If you haven’t figured it out already, I am a person who wears many hats. The most important of those hats would be mother to my beautiful children and wife to my wonderful husband. So I’m very excited to share that my family is featured in the March issue of Reader’s Digest! This shoot was a fun-filled morning of playing with props, trying on multiple outfits and working with a baby wrangler (what a job!). Special thanks to photographer Erin Patrice O’Brien for inviting us. Read the full piece, “Funny Family Stories” here.
It was a wonderful day, traveling up to my alma mater, Purchase College, and presenting a recital and entrepreneurial musicianship talk. To be able to come back to a place where I spent formative years and blossomed as a young artist, was very special to me. It’s funny how years can go by, your life can drastically change, the world goes through major shifts, and you can return to a place feeling like you’ve never left.
Coming directly from a morning photo-shoot, I immediately switched gears and started off my visit with a short recital of original pieces. On the program was Bit of Everything, Pray, Ambitiousand Stacked. While a student at Purchase, I never performed a composition of my own. In fact, I had hardly even composed anything while an undergraduate. So to be back in the recital hall, (where 10+ years ago I performed works by usual suspects like Prokofiev, Telemann, Bach, Piazolla…), and playing my own pieces was an exciting and other-worldly experience.
After performing, I sat down with the flute students of Dr. Tara Helen O’Connor and discussed various topics of entrepreneurial musicianship. I shared my own story and gave pointers on areas of marketing, networking, programming and more. The students were so receptive to the information and helped create an environment for open discussion, the sharing of ideas and even some role playing. It was such a rewarding feeling to have this opportunity with the same studio I came from. It truly felt full-circle and harmonious.
I want to give an extra special thanks to Dr. Tara Helen O’Connor, for bringing me back and believing in me after all these years. Thank you to Purchase College students for having me, it was a joy to chat with and get to know you all.
I’m excited to be one of the commissioned composers involved in the “Forward Music Project,” a new music and social justice initiative conceived by cellist, Amanda Gookin. From Amanda’s site:
I believe the division of social justice and arts is an invisible line. One cannot exist without the other. This program commissions* works by some of today’s most innovative composers. Each unique composition is an expression of: the composer’s personal experiences, an issue they desire to highlight, and the completely open compositional style through which they choose to do so. This program will develop hand-in-hand with organizations that encourage social change for women all over the world through outreach activities that promote empowerment for young women and girls.
The FMP goal:
+ To raise awareness of women’s issues.
+ To contribute to the evolving future of Contemporary Classical music.
+ To gain support for non-profit organizations focusing on women’s rights.

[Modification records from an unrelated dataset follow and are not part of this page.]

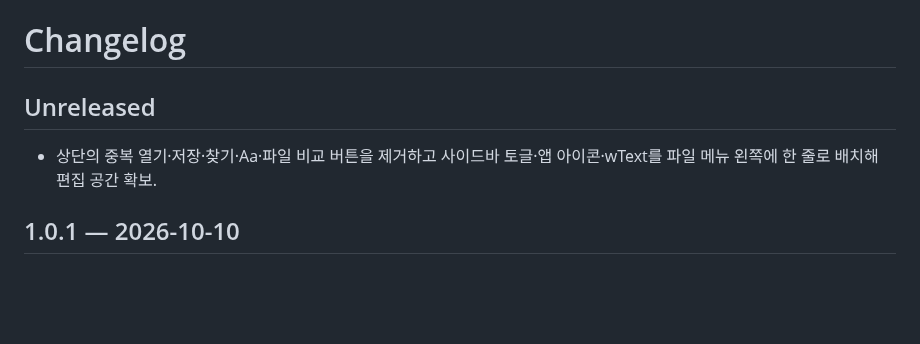
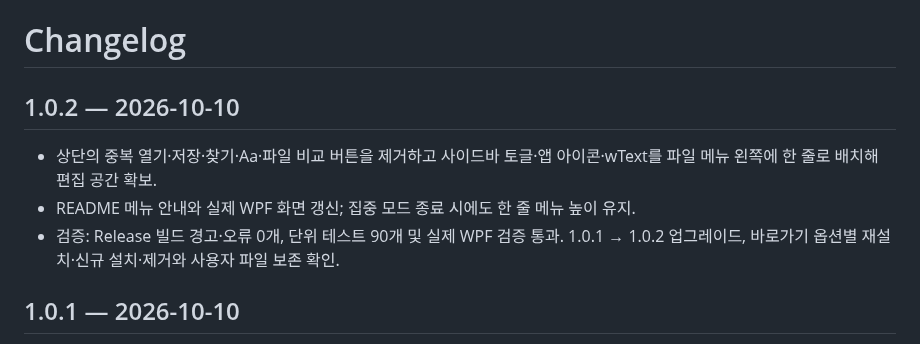
Before and after one commit to parkhw328/wook-text, a Markdown page: CHANGELOG.md, the part around the change. Drawn GitHub-style; blank space fills up the shorter version.

```diff
--- a/CHANGELOG.md
+++ b/CHANGELOG.md
@@ -1,8 +1,10 @@
 # Changelog
 
-## Unreleased
+## 1.0.2 — 2026-10-10
 
 - 상단의 중복 열기·저장·찾기·Aa·파일 비교 버튼을 제거하고 사이드바 토글·앱 아이콘·wText를 파일 메뉴 왼쪽에 한 줄로 배치해 편집 공간 확보.
+- README 메뉴 안내와 실제 WPF 화면 갱신; 집중 모드 종료 시에도 한 줄 메뉴 높이 유지.
+- 검증: Release 빌드 경고·오류 0개, 단위 테스트 90개 및 실제 WPF 검증 통과. 1.0.1 → 1.0.2 업그레이드, 바로가기 옵션별 재설치·신규 설치·제거와 사용자 파일 보존 확인.
 
 ## 1.0.1 — 2026-10-10
 
```
Also changed, not shown: README.md (+3 -3 lines), rules/rules.md (+1 -0 lines), docs/images/explorer.png, docs/images/session-restored.png, docs/images/workspaces.png, 1 other file.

+ To support the work of living composers.
+ To discover how we are all connected through art.
+ To demonstrate the many different ways to make an impact.
+ To empower young women and provide them a platform of strength and courage to speak up and speak out.
+ To encourage the current of change.
* These 7 works will be premiered in the Fall 2016 in New York City and subsequently performed in a diverse range of venues from recital halls and clubs to Planned Parenthood offices and public schools around the country.